It will still be a while longer before the L-Taraval project is completed, but that project has already delivered important safety benefits. On the completed section of L-Taraval, which finished on time and on budget, pedestrian injuries decreased by 60%.
When it comes to congestion, we use a suite of tools to make sure traffic moves smoothly on our main thoroughfares. Adjusting signal timing to keep up with changing traffic patterns, adding turn lanes and restrictions in key locations, and providing more loading zones in commercial areas to reduce double parking each make a big difference in keeping traffic flowing. We also monitor the network for any opportunities to improve bottlenecks, such as the recently re-opened MLK Drive in Golden Gate Park between Chain of Lakes and Sunset Boulevard.
Another sore point on the west side has been the Slow Streets. They’ve made it possible for neighbors to come together and for people who never felt safe on the streets before to start walking and biking to get around. However, since the Slow Streets are only open to local traffic, they’ve disrupted some people’s commutes.
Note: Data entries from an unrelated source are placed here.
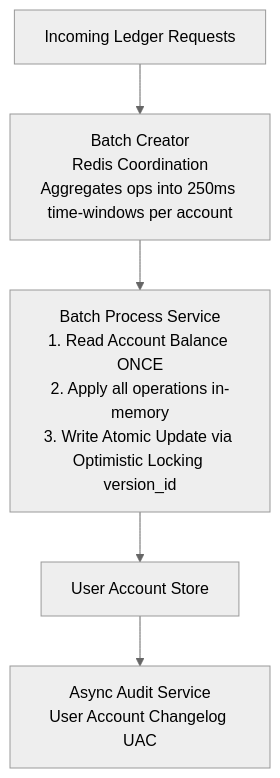
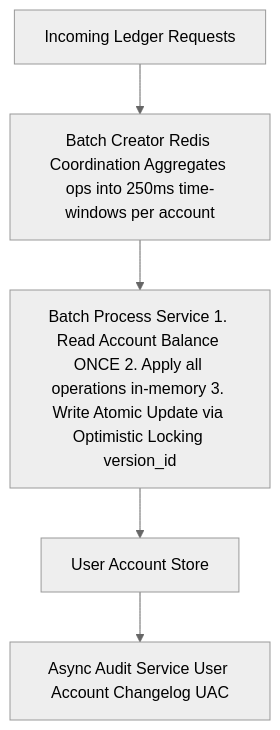
Diagram 13 of 16 in blog/astro/src/content/docs/uber-architecture.md (Chandra179/atlas), drawn with Mermaid (neutral theme) before and after one commit. The commit also changed other lines of this file and 1 other file, not shown here.

````diff
--- a/blog/astro/src/content/docs/uber-architecture.md
+++ b/blog/astro/src/content/docs/uber-architecture.md
@@ -676,7 +676,7 @@
 ```mermaid
 graph TB
-    REQ["Incoming Ledger Requests"] --> BC["Batch Creator<br/>Redis Coordination<br/>Aggregates ops into 250ms time-windows per account"]
-    BC --> BPS["Batch Process Service<br/>1. Read Account Balance ONCE<br/>2. Apply all operations in-memory<br/>3. Write Atomic Update via Optimistic Locking version_id"]
+    REQ["Incoming Ledger Requests"] --> BC["Batch Creator Redis Coordination Aggregates ops into 250ms time-windows per account"]
+    BC --> BPS["Batch Process Service 1. Read Account Balance ONCE 2. Apply all operations in-memory 3. Write Atomic Update via Optimistic Locking version_id"]
     BPS --> UAS["User Account Store"]
-    UAS --> AAS["Async Audit Service<br/>User Account Changelog UAC"]
+    UAS --> AAS["Async Audit Service User Account Changelog UAC"]
 ```
````
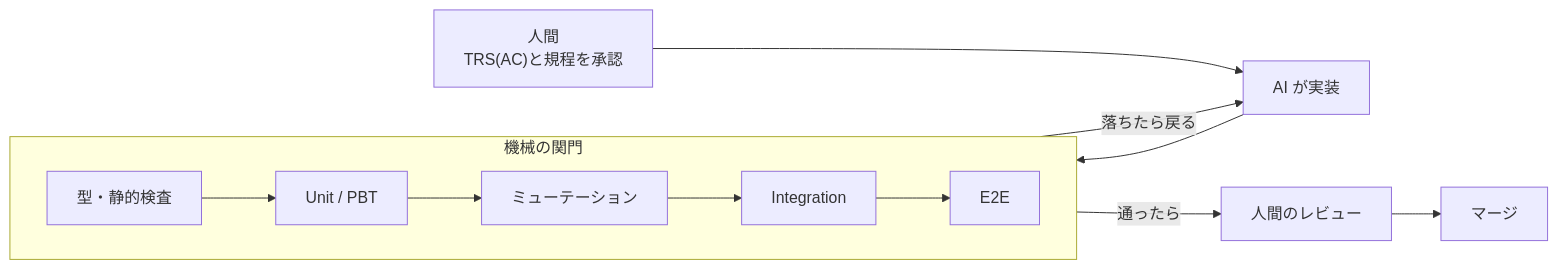
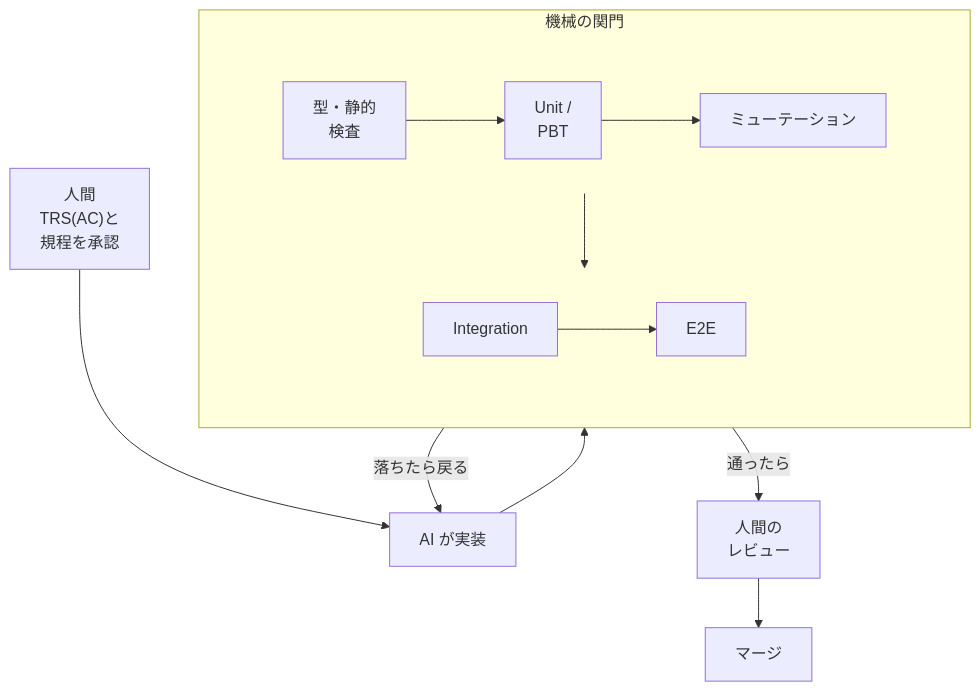
One commit to toshio-shiratori/harness-test-strategy changed the first of 3 diagrams in README.md. Above: the diagram before and after it, drawn with Mermaid. The commit also changed other lines of this file, not shown here.

Commit message:
docs: README の横に長い図(仕組み・読む順番)を本文の幅に収める (#209)
- 仕組み: TB にし、機械の関門を 2 段に分ける(1908px → 616px)。「通ったら」の矢印は人間のレビューに向ける
- 読む順番: 01〜02c と 03〜05 の 2 段にする(1320px → 744px)
- 導入方法: ノード内を語の切れ目で改行する

````diff
--- a/README.md
+++ b/README.md
@@ -15,11 +15,21 @@
 ```mermaid
-flowchart LR
-  H["人間<br/>TRS(AC)と規程を承認"] --> A["AI が実装"]
+flowchart TB
+  H["人間<br/>TRS(AC)と<br/>規程を承認"] --> A["AI が実装"]
   subgraph GATES["機械の関門"]
-    direction LR
-    G1["型・静的検査"] --> G2["Unit / PBT"] --> G3["ミューテーション"] --> G4["Integration"] --> G5["E2E"]
+    direction TB
+    subgraph ROW1[" "]
+      direction LR
+      G1["型・静的<br/>検査"] --> G2["Unit /<br/>PBT"] --> G3["ミューテーション"]
+    end
+    subgraph ROW2[" "]
+      direction LR
+      G4["Integration"] --> G5["E2E"]
+    end
+    ROW1 --> ROW2
   end
   A --> GATES
   GATES -- "落ちたら戻る" --> A
-  GATES -- "通ったら" --> R["人間のレビュー"] --> M["マージ"]
+  GATES -- "通ったら" --> R["人間の<br/>レビュー"] --> M["マージ"]
+  style ROW1 fill:none,stroke:none
+  style ROW2 fill:none,stroke:none
 ```
````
We know San Francisco needs a network of streets that are safe and welcoming for people of all ages and abilities who want to walk and bike to get around. But, in the future, the design of these streets may look different from the Slow Streets we urgently put into place at the beginning of the pandemic. In the Sunset, we’re completely revamping the Slow Streets Program and will be launching a program called Sunset Neighborways that came out of Supervisor Gordon Mar’s District 4 Mobility Study.
We’ve taken the loss of Proposition A as a wake-up call at the SFMTA. And we’re counting on you for more ideas about how to make the transportation system on the west side – and throughout San Francisco – one we can be wholeheartedly proud of.
Learn more about our westside plans and stay engaged at SFMTA.com/westside.
Jeffrey Tumlin is the Executive Director at San Francisco Municipal Transportation Agency.